Work order —
Look through the data below, and copy each line that carries the word "property".

(Given data)

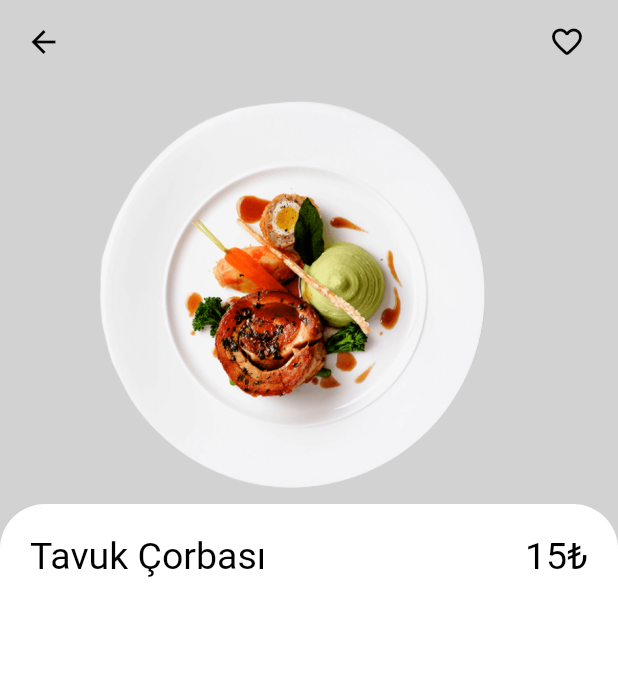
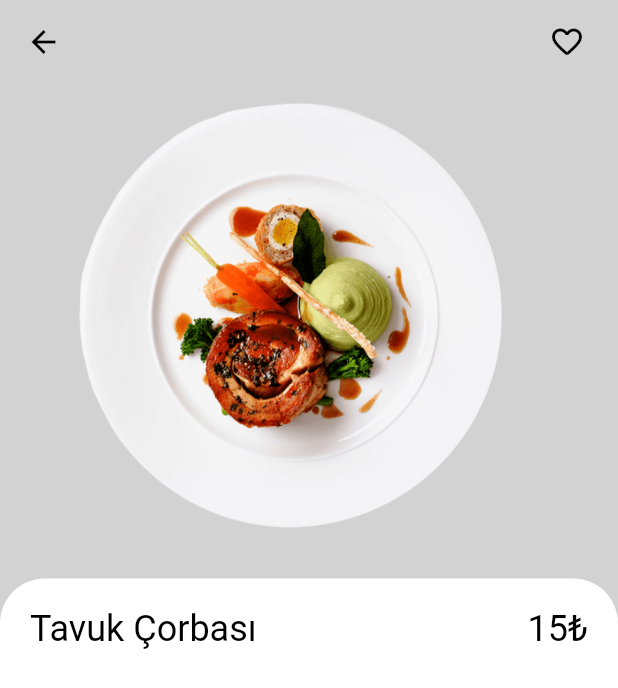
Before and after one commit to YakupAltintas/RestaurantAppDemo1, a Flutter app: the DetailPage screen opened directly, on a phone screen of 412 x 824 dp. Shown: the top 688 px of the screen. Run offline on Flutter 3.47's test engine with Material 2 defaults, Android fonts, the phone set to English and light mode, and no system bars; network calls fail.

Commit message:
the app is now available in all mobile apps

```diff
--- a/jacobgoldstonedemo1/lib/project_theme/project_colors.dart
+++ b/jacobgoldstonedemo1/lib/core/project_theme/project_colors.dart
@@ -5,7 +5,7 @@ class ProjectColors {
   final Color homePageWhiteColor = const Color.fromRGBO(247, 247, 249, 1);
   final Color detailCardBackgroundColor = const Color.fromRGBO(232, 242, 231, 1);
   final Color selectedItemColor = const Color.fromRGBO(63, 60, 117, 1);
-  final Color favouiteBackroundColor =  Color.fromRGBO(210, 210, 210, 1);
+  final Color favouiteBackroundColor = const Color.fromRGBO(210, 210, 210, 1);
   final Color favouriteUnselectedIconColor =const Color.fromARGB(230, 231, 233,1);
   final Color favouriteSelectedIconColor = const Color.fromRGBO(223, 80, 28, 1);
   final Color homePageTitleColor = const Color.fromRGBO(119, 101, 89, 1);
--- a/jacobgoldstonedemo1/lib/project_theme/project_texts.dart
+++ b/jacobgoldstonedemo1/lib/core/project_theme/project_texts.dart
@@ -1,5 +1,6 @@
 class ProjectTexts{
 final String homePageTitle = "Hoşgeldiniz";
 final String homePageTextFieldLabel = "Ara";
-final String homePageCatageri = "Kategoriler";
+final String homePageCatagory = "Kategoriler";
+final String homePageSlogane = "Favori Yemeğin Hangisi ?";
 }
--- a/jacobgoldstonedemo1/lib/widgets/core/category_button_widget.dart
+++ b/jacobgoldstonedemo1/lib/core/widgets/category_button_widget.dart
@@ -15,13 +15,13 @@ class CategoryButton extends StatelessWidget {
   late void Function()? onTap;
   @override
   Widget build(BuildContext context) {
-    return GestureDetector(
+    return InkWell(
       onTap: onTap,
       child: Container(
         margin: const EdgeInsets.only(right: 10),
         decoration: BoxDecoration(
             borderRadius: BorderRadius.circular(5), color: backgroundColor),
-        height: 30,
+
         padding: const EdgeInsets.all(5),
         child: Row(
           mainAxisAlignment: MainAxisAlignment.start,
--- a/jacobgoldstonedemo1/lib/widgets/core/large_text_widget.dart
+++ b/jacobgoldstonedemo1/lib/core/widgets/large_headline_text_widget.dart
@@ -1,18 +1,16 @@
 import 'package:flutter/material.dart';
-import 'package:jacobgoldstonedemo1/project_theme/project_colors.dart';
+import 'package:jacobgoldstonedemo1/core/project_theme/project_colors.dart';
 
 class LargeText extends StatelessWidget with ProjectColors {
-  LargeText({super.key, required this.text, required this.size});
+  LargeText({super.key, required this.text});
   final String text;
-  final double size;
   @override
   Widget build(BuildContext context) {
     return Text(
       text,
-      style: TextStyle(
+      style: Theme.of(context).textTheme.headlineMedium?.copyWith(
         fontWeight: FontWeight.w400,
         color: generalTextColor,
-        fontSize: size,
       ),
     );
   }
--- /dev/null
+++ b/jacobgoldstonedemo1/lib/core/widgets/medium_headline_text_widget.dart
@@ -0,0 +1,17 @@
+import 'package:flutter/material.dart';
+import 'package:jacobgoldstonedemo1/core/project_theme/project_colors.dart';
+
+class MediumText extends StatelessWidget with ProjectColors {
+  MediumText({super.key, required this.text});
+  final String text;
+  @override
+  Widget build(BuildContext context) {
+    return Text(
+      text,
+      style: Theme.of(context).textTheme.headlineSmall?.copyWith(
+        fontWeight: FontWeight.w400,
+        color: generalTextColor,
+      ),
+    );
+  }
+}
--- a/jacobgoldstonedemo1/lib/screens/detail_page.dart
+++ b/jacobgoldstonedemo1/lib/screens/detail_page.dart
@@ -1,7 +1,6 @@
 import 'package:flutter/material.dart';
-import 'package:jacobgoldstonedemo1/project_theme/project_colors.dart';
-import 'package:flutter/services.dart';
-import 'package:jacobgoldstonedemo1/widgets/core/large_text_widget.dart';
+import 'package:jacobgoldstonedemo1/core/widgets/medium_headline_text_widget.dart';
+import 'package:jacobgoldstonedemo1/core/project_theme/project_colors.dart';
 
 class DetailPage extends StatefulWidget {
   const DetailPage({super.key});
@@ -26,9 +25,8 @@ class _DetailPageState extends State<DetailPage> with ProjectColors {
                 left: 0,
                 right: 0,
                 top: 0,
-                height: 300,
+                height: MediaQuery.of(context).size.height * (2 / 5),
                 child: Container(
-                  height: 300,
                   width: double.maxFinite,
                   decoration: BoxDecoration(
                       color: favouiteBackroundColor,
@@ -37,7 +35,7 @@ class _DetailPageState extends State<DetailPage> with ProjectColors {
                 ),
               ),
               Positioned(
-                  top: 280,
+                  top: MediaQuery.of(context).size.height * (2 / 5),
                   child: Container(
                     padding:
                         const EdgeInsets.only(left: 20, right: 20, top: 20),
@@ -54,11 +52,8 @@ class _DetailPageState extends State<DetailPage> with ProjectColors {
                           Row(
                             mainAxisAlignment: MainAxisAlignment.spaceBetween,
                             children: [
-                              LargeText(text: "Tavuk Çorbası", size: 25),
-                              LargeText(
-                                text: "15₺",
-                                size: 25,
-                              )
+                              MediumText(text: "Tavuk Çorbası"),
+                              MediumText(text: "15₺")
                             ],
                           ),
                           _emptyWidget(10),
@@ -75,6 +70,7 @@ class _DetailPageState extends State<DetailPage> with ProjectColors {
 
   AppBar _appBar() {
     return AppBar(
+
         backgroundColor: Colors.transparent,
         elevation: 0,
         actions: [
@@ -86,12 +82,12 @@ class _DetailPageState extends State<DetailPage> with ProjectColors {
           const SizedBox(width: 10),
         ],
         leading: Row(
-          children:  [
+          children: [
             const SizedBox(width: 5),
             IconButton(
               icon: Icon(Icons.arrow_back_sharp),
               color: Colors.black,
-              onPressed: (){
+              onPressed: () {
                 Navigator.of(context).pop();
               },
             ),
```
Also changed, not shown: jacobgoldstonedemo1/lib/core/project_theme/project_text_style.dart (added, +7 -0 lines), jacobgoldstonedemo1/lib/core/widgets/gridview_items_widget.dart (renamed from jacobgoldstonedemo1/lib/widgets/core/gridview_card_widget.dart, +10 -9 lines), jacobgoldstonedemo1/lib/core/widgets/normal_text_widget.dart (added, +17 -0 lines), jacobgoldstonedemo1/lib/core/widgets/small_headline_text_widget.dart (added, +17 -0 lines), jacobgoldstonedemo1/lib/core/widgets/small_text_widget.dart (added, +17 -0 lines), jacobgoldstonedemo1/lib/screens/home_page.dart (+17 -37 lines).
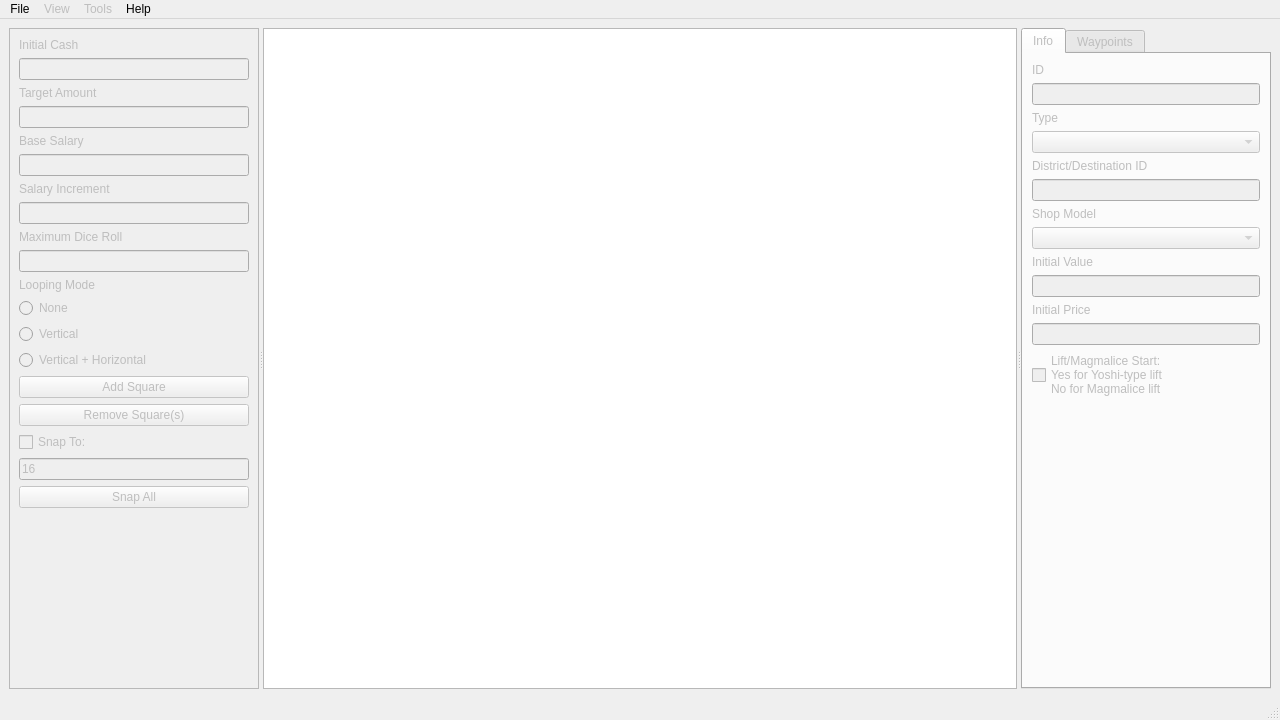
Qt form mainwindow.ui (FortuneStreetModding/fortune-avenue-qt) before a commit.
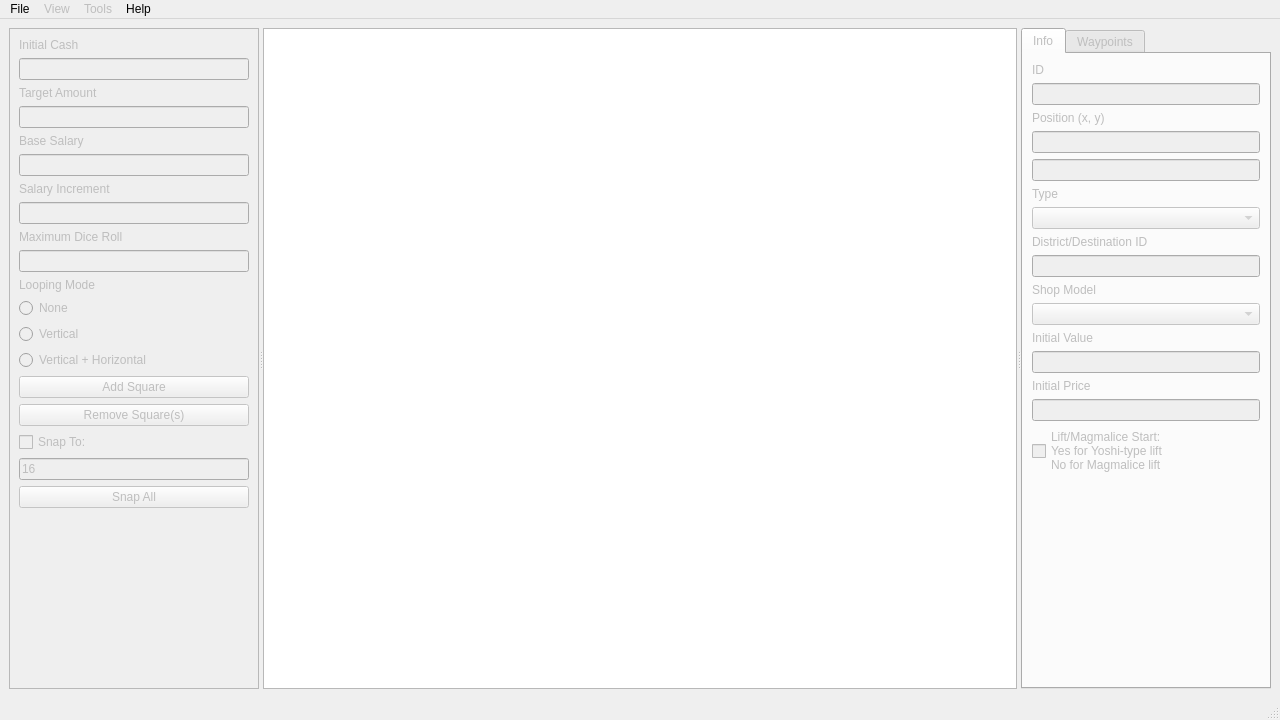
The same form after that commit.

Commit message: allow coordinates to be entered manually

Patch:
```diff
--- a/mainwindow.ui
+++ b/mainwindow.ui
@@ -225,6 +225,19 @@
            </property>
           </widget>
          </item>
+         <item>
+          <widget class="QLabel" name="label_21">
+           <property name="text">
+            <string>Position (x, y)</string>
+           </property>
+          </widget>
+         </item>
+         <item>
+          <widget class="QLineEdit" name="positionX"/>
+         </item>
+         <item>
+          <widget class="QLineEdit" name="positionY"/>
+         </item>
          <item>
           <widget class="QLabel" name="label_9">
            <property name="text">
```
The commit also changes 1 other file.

(End Given data)

Problem solution —
            </property>
+           <property name="text">
+           </property>
            <property name="text">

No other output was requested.